BEGIN Data listing
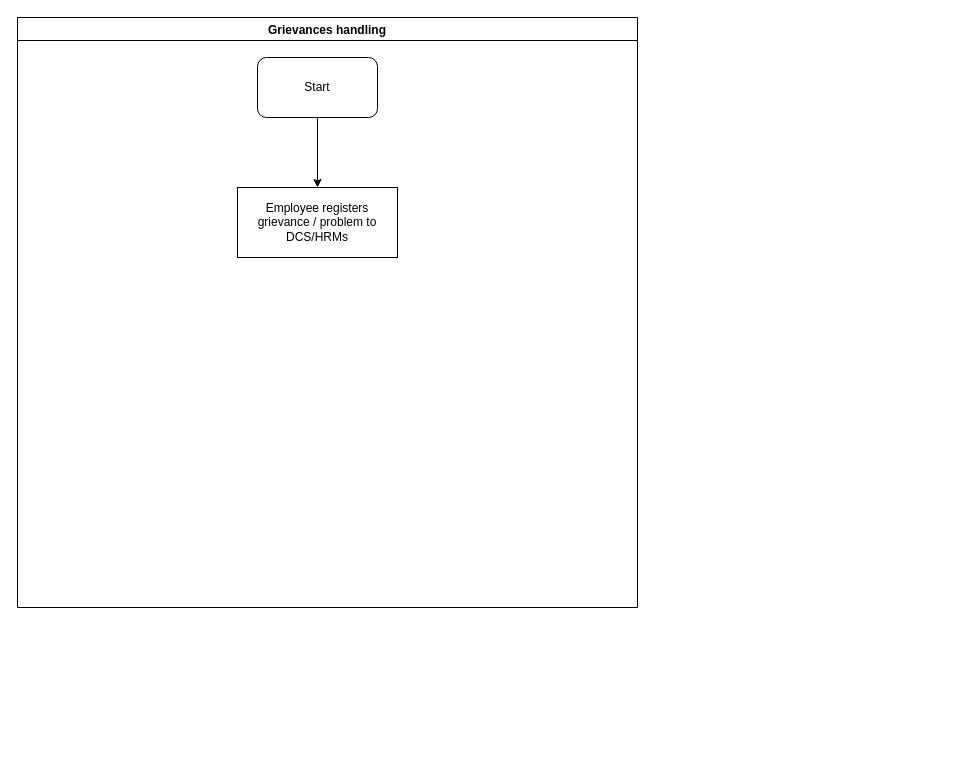
Above: TPF-HR-Grievance handling.drawio in kmagua/flowcharts (draw.io), before the change. Source tidied: cells renumbered, new cells numbered last; positions are measured from the earlier drawing's top-left corner, leaving out a move shared by most shapes. Both pictures are drawn from the tidied source at 100%, with x=0, y=0 at pixel (17, 17).
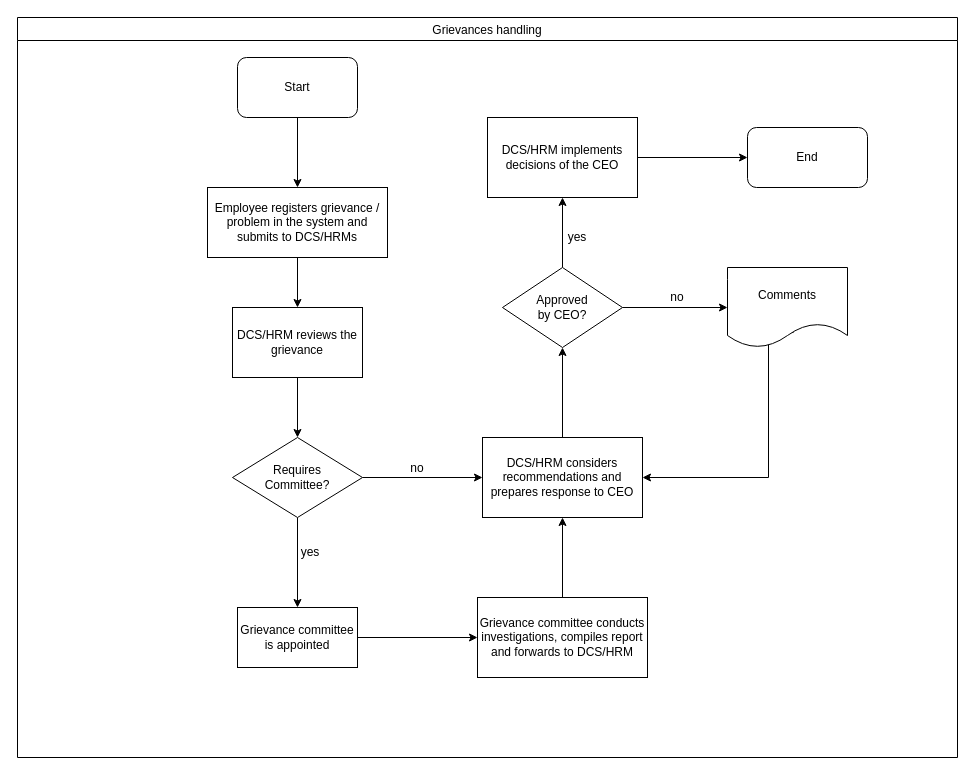
The same page after the edit.

What changed in the source:
```diff
@@
-    <mxCell id="2" value="Grievances handling" style="swimlane;" parent="1" vertex="1">
-      <mxGeometry width="620" height="590" as="geometry" />
+    <mxCell id="2" value="Grievances handling" style="swimlane;fontStyle=0;" parent="1" vertex="1">
+      <mxGeometry width="940" height="740" as="geometry" />
     </mxCell>
     <mxCell id="3" value="Start" style="rounded=1;whiteSpace=wrap;html=1;" parent="2" vertex="1">
-      <mxGeometry x="240" y="40" width="120" height="60" as="geometry" />
+      <mxGeometry x="220" y="40" width="120" height="60" as="geometry" />
     </mxCell>
+    <mxCell id="6" style="edgeStyle=orthogonalEdgeStyle;rounded=0;jettySize=auto;html=1;" parent="2" edge="1" source="4" target="8">
+      <mxGeometry relative="1" as="geometry" />
+    </mxCell>
-    <mxCell id="4" value="&lt;span lang=&quot;EN-GB&quot;&gt;Employee registers grievance / problem to DCS/HRMs&lt;/span&gt;" style="rounded=0;whiteSpace=wrap;html=1;" parent="2" vertex="1">
-      <mxGeometry x="220" y="170" width="160" height="70" as="geometry" />
+    <mxCell id="4" value="&lt;span lang=&quot;EN-GB&quot;&gt;Employee registers grievance / problem in the system and submits to DCS/HRMs&lt;/span&gt;" style="rounded=0;whiteSpace=wrap;html=1;" parent="2" vertex="1">
+      <mxGeometry x="190" y="170" width="180" height="70" as="geometry" />
     </mxCell>
@@
+    <mxCell id="7" style="edgeStyle=orthogonalEdgeStyle;rounded=0;jettySize=auto;html=1;" parent="2" edge="1" source="8" target="11">
+      <mxGeometry relative="1" as="geometry" />
+    </mxCell>
+    <mxCell id="8" value="&lt;span lang=&quot;EN-GB&quot;&gt;DCS/HRM reviews the grievance &lt;br&gt;&lt;/span&gt;" style="whiteSpace=wrap;html=1;rounded=0;" parent="2" vertex="1">
+      <mxGeometry x="215" y="290" width="130" height="70" as="geometry" />
+    </mxCell>
+    <mxCell id="9" style="edgeStyle=orthogonalEdgeStyle;rounded=0;jettySize=auto;html=1;" parent="2" edge="1" source="11" target="13">
+      <mxGeometry relative="1" as="geometry" />
+    </mxCell>
+    <mxCell id="10" style="edgeStyle=orthogonalEdgeStyle;rounded=0;jettySize=auto;html=1;" parent="2" edge="1" source="11" target="18">
+      <mxGeometry relative="1" as="geometry" />
+    </mxCell>
+    <mxCell id="11" value="&lt;div&gt;Requires&lt;/div&gt;&lt;div&gt;Committee?&lt;br&gt;&lt;/div&gt;" style="rhombus;whiteSpace=wrap;html=1;rounded=0;" parent="2" vertex="1">
+      <mxGeometry x="215" y="420" width="130" height="80" as="geometry" />
+    </mxCell>
+    <mxCell id="12" style="edgeStyle=orthogonalEdgeStyle;rounded=0;jettySize=auto;html=1;" parent="2" edge="1" source="13" target="16">
+      <mxGeometry relative="1" as="geometry" />
+    </mxCell>
+    <mxCell id="13" value="Grievance committee is appointed" style="whiteSpace=wrap;html=1;rounded=0;" parent="2" vertex="1">
+      <mxGeometry x="220" y="590" width="120" height="60" as="geometry" />
+    </mxCell>
+    <mxCell id="14" value="yes" style="text;html=1;strokeColor=none;fillColor=none;align=center;verticalAlign=middle;whiteSpace=wrap;rounded=0;" parent="2" vertex="1">
+      <mxGeometry x="273" y="525" width="40" height="20" as="geometry" />
+    </mxCell>
+    <mxCell id="15" style="edgeStyle=orthogonalEdgeStyle;rounded=0;jettySize=auto;html=1;" parent="2" edge="1" source="16" target="18">
+      <mxGeometry relative="1" as="geometry" />
+    </mxCell>
+    <mxCell id="16" value="&lt;span lang=&quot;EN-GB&quot;&gt;Grievance committee conducts investigations, compiles report and forwards to DCS/HRM&lt;/span&gt;" style="rounded=0;whiteSpace=wrap;html=1;" parent="2" vertex="1">
+      <mxGeometry x="460" y="580" width="170" height="80" as="geometry" />
+    </mxCell>
+    <mxCell id="17" style="edgeStyle=orthogonalEdgeStyle;rounded=0;jettySize=auto;html=1;" parent="2" edge="1" source="18" target="21">
+      <mxGeometry relative="1" as="geometry" />
+    </mxCell>
+    <mxCell id="18" value="&lt;span lang=&quot;EN-GB&quot;&gt;DCS/HRM considers recommendations and prepares response to CEO&lt;/span&gt;" style="whiteSpace=wrap;html=1;rounded=0;" parent="2" vertex="1">
+      <mxGeometry x="465" y="420" width="160" height="80" as="geometry" />
+    </mxCell>
+    <mxCell id="19" style="edgeStyle=orthogonalEdgeStyle;rounded=0;jettySize=auto;html=1;" parent="2" edge="1" source="21" target="23">
+      <mxGeometry relative="1" as="geometry" />
+    </mxCell>
+    <mxCell id="20" style="edgeStyle=orthogonalEdgeStyle;rounded=0;jettySize=auto;html=1;" parent="2" edge="1" source="21" target="25">
+      <mxGeometry relative="1" as="geometry" />
+    </mxCell>
+    <mxCell id="21" value="&lt;div&gt;Approved &lt;br&gt;&lt;/div&gt;&lt;div&gt;by CEO?&lt;/div&gt;" style="rhombus;whiteSpace=wrap;html=1;rounded=0;" parent="2" vertex="1">
+      <mxGeometry x="485" y="250" width="120" height="80" as="geometry" />
+    </mxCell>
+    <mxCell id="22" style="edgeStyle=orthogonalEdgeStyle;rounded=0;jettySize=auto;html=1;entryX=1;entryY=0.5;entryDx=0;entryDy=0;exitX=0.55;exitY=0.813;exitDx=0;exitDy=0;exitPerimeter=0;" parent="2" edge="1" source="23" target="18">
+      <mxGeometry relative="1" as="geometry">
+        <Array as="points">
+          <mxPoint x="751" y="460" />
+        </Array>
+      </mxGeometry>
+    </mxCell>
+    <mxCell id="23" value="Comments" style="shape=document;whiteSpace=wrap;html=1;boundedLbl=1;rounded=0;" parent="2" vertex="1">
+      <mxGeometry x="710" y="250" width="120" height="80" as="geometry" />
+    </mxCell>
+    <mxCell id="24" value="no" style="text;html=1;strokeColor=none;fillColor=none;align=center;verticalAlign=middle;whiteSpace=wrap;rounded=0;" parent="2" vertex="1">
+      <mxGeometry x="640" y="270" width="40" height="20" as="geometry" />
+    </mxCell>
+    <mxCell id="25" value="&lt;span lang=&quot;EN-GB&quot;&gt;DCS/HRM implements decisions of the CEO &lt;/span&gt;" style="whiteSpace=wrap;html=1;rounded=0;" parent="2" vertex="1">
+      <mxGeometry x="470" y="100" width="150" height="80" as="geometry" />
+    </mxCell>
+    <mxCell id="26" value="End" style="rounded=1;whiteSpace=wrap;html=1;" parent="2" vertex="1">
+      <mxGeometry x="730" y="110" width="120" height="60" as="geometry" />
+    </mxCell>
+    <mxCell id="27" style="edgeStyle=orthogonalEdgeStyle;rounded=0;jettySize=auto;html=1;entryX=0;entryY=0.5;entryDx=0;entryDy=0;" parent="2" edge="1" source="25" target="26">
+      <mxGeometry relative="1" as="geometry" />
+    </mxCell>
+    <mxCell id="28" value="yes" style="text;html=1;strokeColor=none;fillColor=none;align=center;verticalAlign=middle;whiteSpace=wrap;rounded=0;" parent="2" vertex="1">
+      <mxGeometry x="540" y="210" width="40" height="20" as="geometry" />
+    </mxCell>
+    <mxCell id="29" value="no" style="text;html=1;strokeColor=none;fillColor=none;align=center;verticalAlign=middle;whiteSpace=wrap;rounded=0;" parent="1" vertex="1">
+      <mxGeometry x="380" y="441" width="40" height="20" as="geometry" />
+    </mxCell>
```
END Data listing
Show all lines from the data above in which the word "Grievances" appears.

-    <mxCell id="2" value="Grievances handling" style="swimlane;" parent="1" vertex="1">
+    <mxCell id="2" value="Grievances handling" style="swimlane;fontStyle=0;" parent="1" vertex="1">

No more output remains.